After four years of declining sales, The Buckle (NYSE:BKE) is on pace to finish its fiscal year with a revenue increase.
As the retail apocalypse expanded and swallowed revenue from brick-and-mortar stores, The Buckle became one of its victims. The Buckle started to experience declining revenue in the year that ended in January 2016. The fall continued through the most recent fiscal year. From $1.15 billion in sales in fiscal 2014, sales fell to a low of $885.5 million in fiscal 2018, which ended last February.
The declining years
|Metric||FY 2018||FY 2017||FY 2016||FY 2015|
|Sales, year-overyear change||(3.1%)||(6.3%)||(12.9%)||(2.9%)|
|Gross profit margin||41.3%||41.6%||40.7%||43%|
|Operating profit margin||14.3%||15.3%||16%||21%|
|Net profit margin||10.8%||9.8%||10%||13.2%|
The company committed to maintaining its gross profit margin above 40%; what did drop was its operating profit margin, as the drop in sales took a toll. It's hard to fault a company that's been able to build and maintain a balance sheet with over $250 million in cash and no debt, but four years is a long time to suffer declining sales without taking more drastic action to turn things around.

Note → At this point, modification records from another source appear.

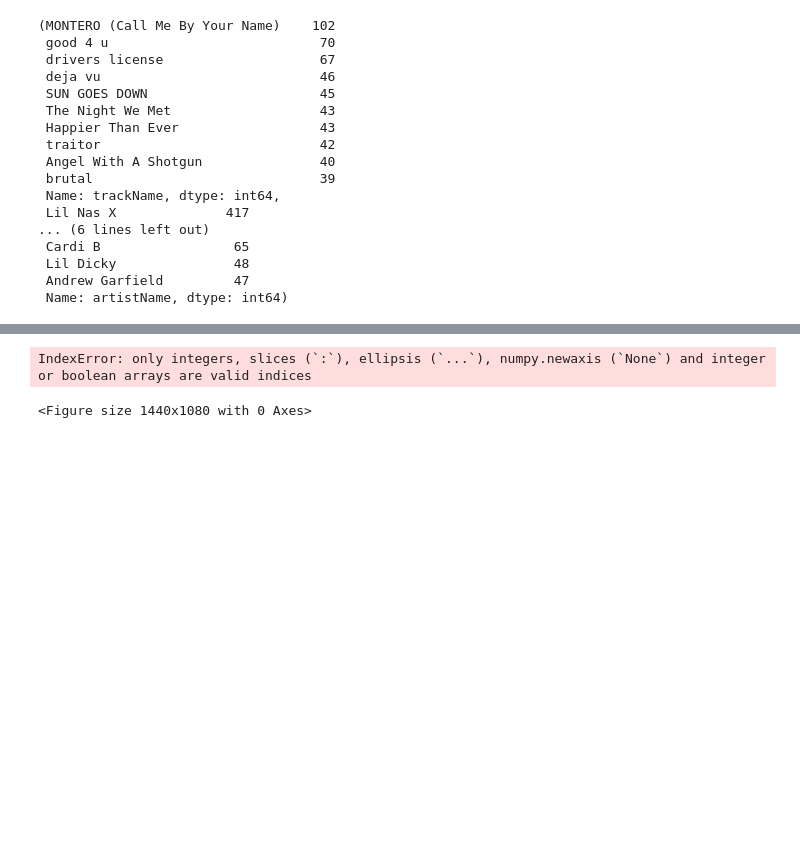
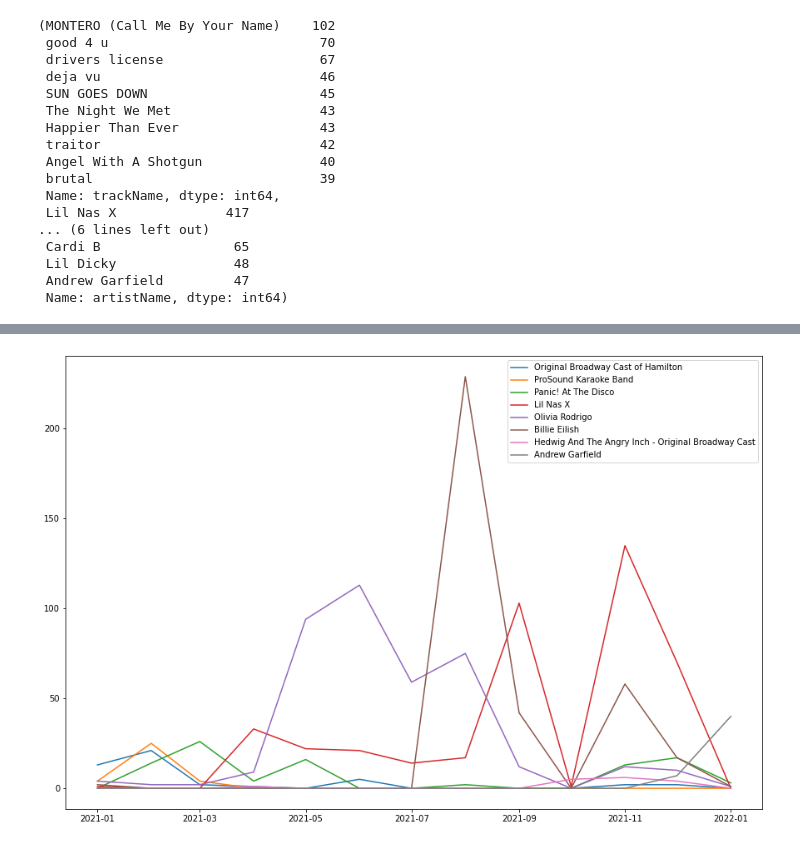
Before and after one commit to daphnaspira/Spotify-Wrapped-Plus, a Jupyter notebook: spotify_api.ipynb, the cells around one changed output, grey strips where cells are left out. Saved outputs shown, nothing was run; the diff lists cells and outputs as text; code cells hidden in the pictures; blank space fills up the shorter version.

```diff
--- a/spotify_api.ipynb
+++ b/spotify_api.ipynb
@@ -127,0 +165,2 @@ songs = daily_song_freqs_df['trackName'].unique()
+# %%
+monthly_artist_freqs_df = play_frequencies(df, months, 'Month-Year', 'artist')
@@ -174,22 +220,4 @@ len(top_songs_df['trackName'].unique())
 # %%
-def make_plots(songs, song_freqs_df, dates, date_column_name):
-    plt.figure(figsize=(20,15))
-
-    for song in songs:
-        one_song_freqs = song_freqs_df[song_freqs_df['trackName']==song]
-        freq_list = []
-        for date in dates:
-            if (one_song_freqs[date_column_name]==date).any():
-                that_day = one_song_freqs[one_song_freqs[date_column_name]==date]
-                freq_list.append(int(that_day['Number of Plays']))
-            else:
-                freq_list.append(0)
-        plt.plot(dates, freq_list, label=song)
-        plt.legend()
-
-    plt.show()
-
-make_plots(songs, months, monthly_song_freqs_df, 'Month-Year')
+plot_top_over_time(top_artists_df, monthly_artist_freqs_df, months, 'Month-Year', 'artist')
 # %% [output]
-IndexError: only integers, slices (`:`), ellipsis (`...`), numpy.newaxis (`None`) and integer or boolean arrays are valid indices
-<Figure size 1440x1080 with 0 Axes>
+[figure, added]
```
Also changed, not shown: parts of 10 cells of this notebook.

The good news is The Buckle was able to stabilize after a horrid FY 2016, when sales fell 13%. In the ensuing two years, the declines have decelerated and allowed it to be in striking distance of returning to growth when it delivers its next annual report. If it was able to hold gross profit margin over 40% while increasing sales, then operating profit and net profit should also show expansion.
The Buckle earlier this month updated investors with its December sales figures and its 48-week fiscal-year-to-date results. It reported a 1.6% increase in YTD revenue, meaning it could end the year with a sales increase.
Part of the reason for the turnaround is lower prices, which led to an increase in the number of transactions. Lower prices encouraged more shopping, which is not a recent discovery in the study of economics, but sometimes lower prices do not increase shopping enough to justify the price decreases. A portion of the decrease in prices was not management's decision but rather the decision of brands it works with, as some of the women's denim manufacturers lowered price points.
Another reason for the rise in sales could be that The Buckle reached its optimal store count. It's been shrinking its number of stores, from its peak of 468 in 2016 down to its current 448. Shutting down a store hurts revenue in the year it is closed, but it should boost numbers in the following year as the smaller number of stores becomes the comparative base. Additionally, some of the transactions that would have taken place at the closed store will move to the next closest location or online, further improving comparable-store growth figures.
What this means for investors
When business is going in the wrong direction, it can be a discouraging feeling for investors, management, staff, and all stakeholders. The Buckle is weeks away from reporting an uptick in sales and one can imagine those feelings of discouragement giving way to cautious optimism.
Shares are up roughly 40% over the past year. Its stock is now trading at a P/E of 12, compared to one of its competitors, Tilly's, which is selling at a P/E of 10. It appears the turnaround may already be priced into this consumer discretionary stock. Investors should wait for The Buckle to sustain an extended period of growth before being comfortable, believing that the company will not return to declining revenues soon.